= Beginning of Section =

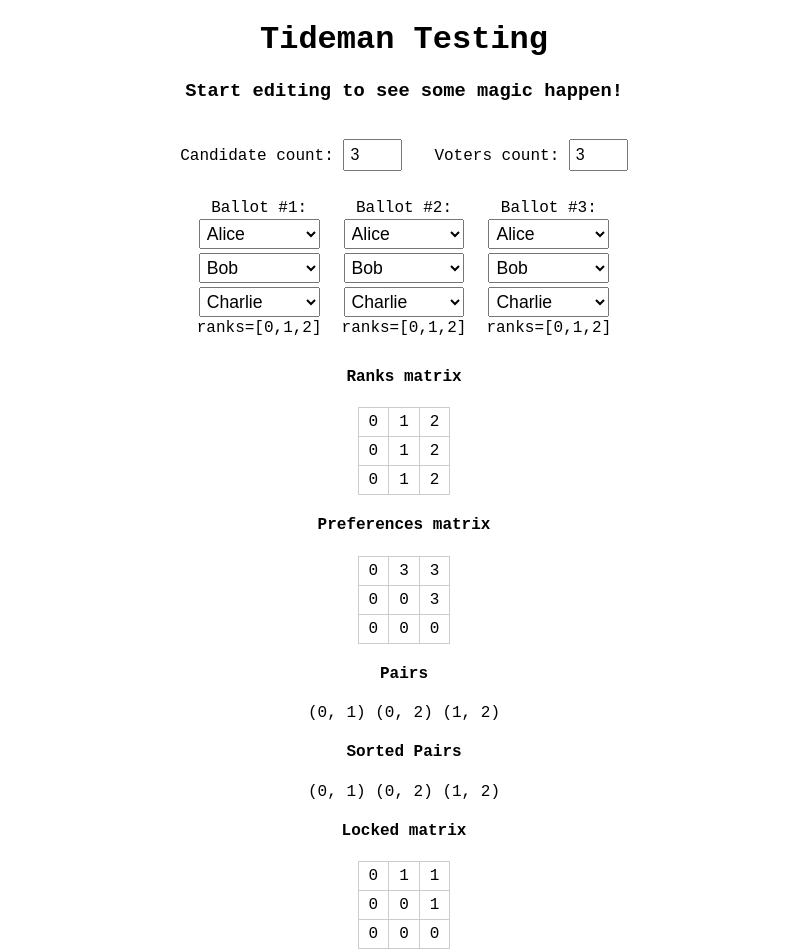
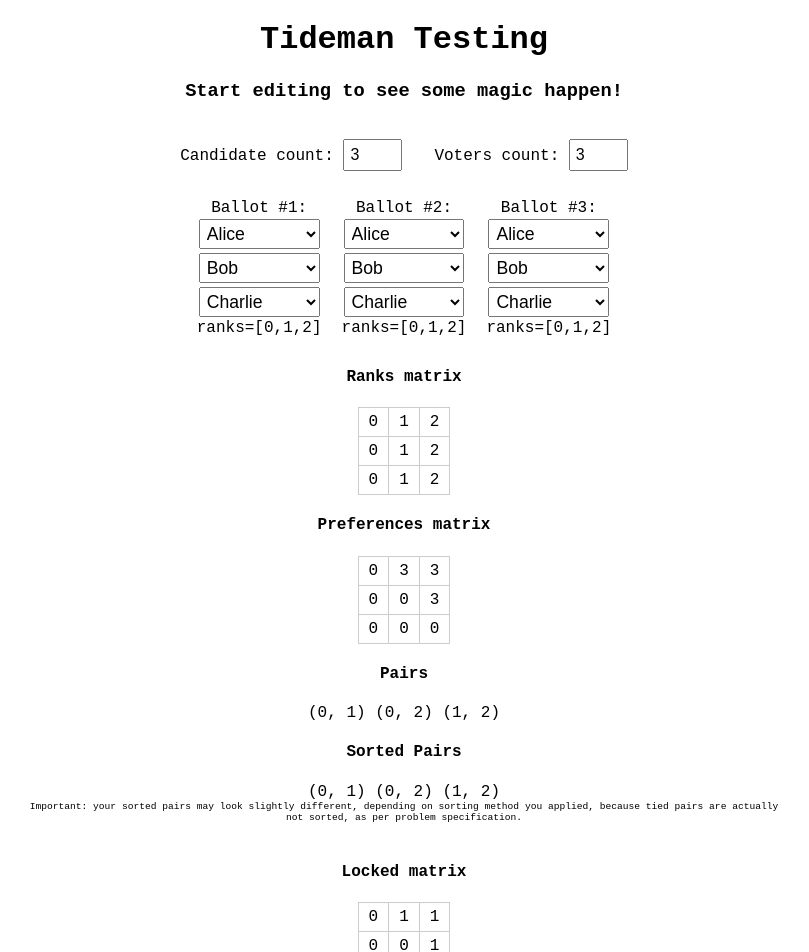
Before and after one commit to josefrichter/tideman, a React (Create React App) app: page / in a window 1280 px wide. Shown: the top 952 px of the page, without its empty margins (236-1045 px from the left). Built offline with nearby package versions, Linux system fonts and the light colour scheme.

Commit message:
added explanation for sorted pairs

```diff
--- a/src/App.tsx
+++ b/src/App.tsx
@@ -105,12 +105,26 @@ export default function App() {
         <h4>Pairs</h4>
         {/* {JSON.stringify(pairs).replace(/"/g, "")} */}
         {pairs.map(p => "(" + p.winner + ", " + p.loser + ")  ")}
-        {/* <p>Note: unlike in cs50, strength is added directly to each pair</p> */}
       </div>
       <div>
         <h4>Sorted Pairs</h4>
         {/* {JSON.stringify(sortedPairs).replace(/"/g, "")} */}
         {sortedPairs.map(p => "(" + p.winner + ", " + p.loser + ")  ")}
+        <br />
+        <div
+          style={{
+            fontSize: "0.6em",
+            lineHeight: "120%",
+            width: "60%",
+            padding: "0 20%",
+            textAlign: "center"
+          }}
+        >
+          Important: your sorted pairs may look slightly different, depending on
+          sorting method you applied, because tied pairs are actually not
+          sorted, as per problem specification.
+        </div>
+        <br />
       </div>
       <div>
         <h4>Locked matrix</h4>
```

= End of Section =

About this exercise |
Could you restate all of the data above word for word and skip every picture?

Solution |
Before and after one commit to josefrichter/tideman, a React (Create React App) app: page / in a window 1280 px wide. Shown: the top 952 px of the page, without its empty margins (236-1045 px from the left). Built offline with nearby package versions, Linux system fonts and the light colour scheme.

Commit message:
added explanation for sorted pairs

```diff
--- a/src/App.tsx
+++ b/src/App.tsx
@@ -105,12 +105,26 @@ export default function App() {
         <h4>Pairs</h4>
         {/* {JSON.stringify(pairs).replace(/"/g, "")} */}
         {pairs.map(p => "(" + p.winner + ", " + p.loser + ")  ")}
-        {/* <p>Note: unlike in cs50, strength is added directly to each pair</p> */}
       </div>
       <div>
         <h4>Sorted Pairs</h4>
         {/* {JSON.stringify(sortedPairs).replace(/"/g, "")} */}
         {sortedPairs.map(p => "(" + p.winner + ", " + p.loser + ")  ")}
+        <br />
+        <div
+          style={{
+            fontSize: "0.6em",
+            lineHeight: "120%",
+            width: "60%",
+            padding: "0 20%",
+            textAlign: "center"
+          }}
+        >
+          Important: your sorted pairs may look slightly different, depending on
+          sorting method you applied, because tied pairs are actually not
+          sorted, as per problem specification.
+        </div>
+        <br />
       </div>
       <div>
         <h4>Locked matrix</h4>
```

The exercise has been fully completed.